Feeding mantellas isn't so hard.  Most are aggressive eaters, and will readily take almost anything they can stuff in their mouths.  (On that note:  Be careful not to give them anything too big.)  Fruitflies, crickets (up to 1/2 in), mealmoth larvae and adults, flour beetle larvae, and meadow plankton.  Prey items should be dusted with calcium and vitamin supplements at least once a week, and more often during breeding cycles.  I recommend feeding them 2-3 times per week on average, and more often when trying to induce breeding. 
Terrarium Size:  I like to dedicate 3-5 gallons per frog. 

Temperature:  68-78F is ideal.  DO NOT ALLOW TEMPS TO GO ABOVE 80F!

Humidity:  About 70-80%

Lighting:  Full spectrum lighting is not neccesary but helpful for plant and moss growth. 
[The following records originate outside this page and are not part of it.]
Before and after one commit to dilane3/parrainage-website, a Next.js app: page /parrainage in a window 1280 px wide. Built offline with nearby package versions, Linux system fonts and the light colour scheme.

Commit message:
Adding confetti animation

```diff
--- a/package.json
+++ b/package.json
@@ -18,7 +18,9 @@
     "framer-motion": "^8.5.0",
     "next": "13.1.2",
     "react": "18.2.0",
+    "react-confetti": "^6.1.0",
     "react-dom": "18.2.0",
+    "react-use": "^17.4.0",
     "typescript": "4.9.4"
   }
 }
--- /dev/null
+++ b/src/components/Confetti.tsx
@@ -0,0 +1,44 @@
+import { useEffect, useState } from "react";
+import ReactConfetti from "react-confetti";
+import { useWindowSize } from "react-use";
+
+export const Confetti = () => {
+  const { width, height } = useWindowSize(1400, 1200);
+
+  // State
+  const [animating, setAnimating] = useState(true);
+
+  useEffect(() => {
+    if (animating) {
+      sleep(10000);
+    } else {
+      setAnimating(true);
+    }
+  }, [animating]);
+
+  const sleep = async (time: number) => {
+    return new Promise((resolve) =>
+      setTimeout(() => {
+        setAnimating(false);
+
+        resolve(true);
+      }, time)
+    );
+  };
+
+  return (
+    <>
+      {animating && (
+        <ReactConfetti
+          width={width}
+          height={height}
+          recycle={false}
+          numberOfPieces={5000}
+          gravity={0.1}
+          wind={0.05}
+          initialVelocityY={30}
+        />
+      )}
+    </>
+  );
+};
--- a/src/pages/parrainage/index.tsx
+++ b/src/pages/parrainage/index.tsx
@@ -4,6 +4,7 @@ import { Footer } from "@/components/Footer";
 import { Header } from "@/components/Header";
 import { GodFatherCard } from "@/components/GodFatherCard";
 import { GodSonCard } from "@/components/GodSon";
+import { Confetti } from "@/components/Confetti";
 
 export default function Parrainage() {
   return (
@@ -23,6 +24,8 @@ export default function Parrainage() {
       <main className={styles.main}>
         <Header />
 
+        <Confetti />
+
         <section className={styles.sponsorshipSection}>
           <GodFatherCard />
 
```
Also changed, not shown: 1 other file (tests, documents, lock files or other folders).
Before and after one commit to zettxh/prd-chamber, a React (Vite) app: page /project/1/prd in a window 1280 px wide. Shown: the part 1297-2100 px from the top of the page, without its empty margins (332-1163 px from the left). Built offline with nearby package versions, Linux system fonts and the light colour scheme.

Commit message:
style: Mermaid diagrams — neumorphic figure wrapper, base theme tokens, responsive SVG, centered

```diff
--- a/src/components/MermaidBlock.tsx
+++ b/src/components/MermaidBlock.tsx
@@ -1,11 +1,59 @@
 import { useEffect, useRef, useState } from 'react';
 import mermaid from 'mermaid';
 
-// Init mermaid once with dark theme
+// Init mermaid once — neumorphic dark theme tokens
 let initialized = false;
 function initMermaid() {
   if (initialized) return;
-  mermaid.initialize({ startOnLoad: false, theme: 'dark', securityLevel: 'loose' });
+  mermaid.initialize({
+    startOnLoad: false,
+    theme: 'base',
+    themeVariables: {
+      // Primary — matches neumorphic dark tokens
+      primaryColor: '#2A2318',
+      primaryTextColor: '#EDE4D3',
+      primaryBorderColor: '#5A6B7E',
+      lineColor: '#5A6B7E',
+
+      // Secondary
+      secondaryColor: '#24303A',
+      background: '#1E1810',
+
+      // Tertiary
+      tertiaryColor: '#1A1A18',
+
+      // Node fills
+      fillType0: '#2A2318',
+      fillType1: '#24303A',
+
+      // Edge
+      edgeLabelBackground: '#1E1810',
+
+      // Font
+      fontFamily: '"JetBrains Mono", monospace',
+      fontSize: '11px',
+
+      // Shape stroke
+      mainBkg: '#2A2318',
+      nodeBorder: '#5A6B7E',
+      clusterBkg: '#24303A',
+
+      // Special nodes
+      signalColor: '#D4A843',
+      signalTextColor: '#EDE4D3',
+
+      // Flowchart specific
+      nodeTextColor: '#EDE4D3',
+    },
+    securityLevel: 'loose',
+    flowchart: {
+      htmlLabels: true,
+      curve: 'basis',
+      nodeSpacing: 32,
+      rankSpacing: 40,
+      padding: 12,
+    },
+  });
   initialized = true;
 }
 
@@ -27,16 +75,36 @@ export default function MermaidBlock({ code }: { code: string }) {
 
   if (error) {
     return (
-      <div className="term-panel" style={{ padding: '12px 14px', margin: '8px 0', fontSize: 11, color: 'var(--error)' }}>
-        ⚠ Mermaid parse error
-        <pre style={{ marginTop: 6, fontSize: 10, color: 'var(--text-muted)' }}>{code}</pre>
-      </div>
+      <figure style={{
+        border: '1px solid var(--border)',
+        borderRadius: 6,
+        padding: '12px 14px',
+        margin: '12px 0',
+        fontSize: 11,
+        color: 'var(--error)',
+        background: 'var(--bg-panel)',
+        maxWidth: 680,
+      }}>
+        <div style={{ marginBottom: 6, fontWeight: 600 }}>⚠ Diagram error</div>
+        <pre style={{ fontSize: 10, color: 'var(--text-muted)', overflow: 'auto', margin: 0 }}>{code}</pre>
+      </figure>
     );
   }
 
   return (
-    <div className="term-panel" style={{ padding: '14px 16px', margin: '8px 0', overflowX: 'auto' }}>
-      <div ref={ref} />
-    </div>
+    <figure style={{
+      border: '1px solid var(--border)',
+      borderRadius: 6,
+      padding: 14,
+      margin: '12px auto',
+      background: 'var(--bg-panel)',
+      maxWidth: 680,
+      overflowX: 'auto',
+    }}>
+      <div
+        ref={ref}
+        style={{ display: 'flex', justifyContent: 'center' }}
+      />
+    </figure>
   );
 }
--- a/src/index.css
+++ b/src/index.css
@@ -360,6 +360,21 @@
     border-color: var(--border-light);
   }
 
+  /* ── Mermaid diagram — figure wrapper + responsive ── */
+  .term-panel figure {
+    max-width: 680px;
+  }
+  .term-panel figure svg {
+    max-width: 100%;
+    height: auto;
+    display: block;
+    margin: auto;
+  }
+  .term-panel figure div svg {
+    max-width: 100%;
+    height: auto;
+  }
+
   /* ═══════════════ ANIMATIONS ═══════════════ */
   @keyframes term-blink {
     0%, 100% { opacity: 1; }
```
Breeding requires a cycling of a simulated dry season followed by a wet season.  During the dry season, tanks should only be misted enough to keep the frogs from drying out.  Feeding sholuld also be reduced to twice a week.  Lighting can also be reduced to 10-12 hours.  After about a month, it is time to simulate a wet season.  Mist the tanks daily, and supply food on a daily basis also.  They will often try to grasp each other in amplexus upon feeding and/or misting.  Lighting can be increased to 14 hours.  Egg laying sites can be hard to find.  They like to lay at night or in the twilight hours in dark, moist places near water.  I have placed baby food jars under moss near the waters edge and gotten some success.  They will also lay on or under leaves and plants.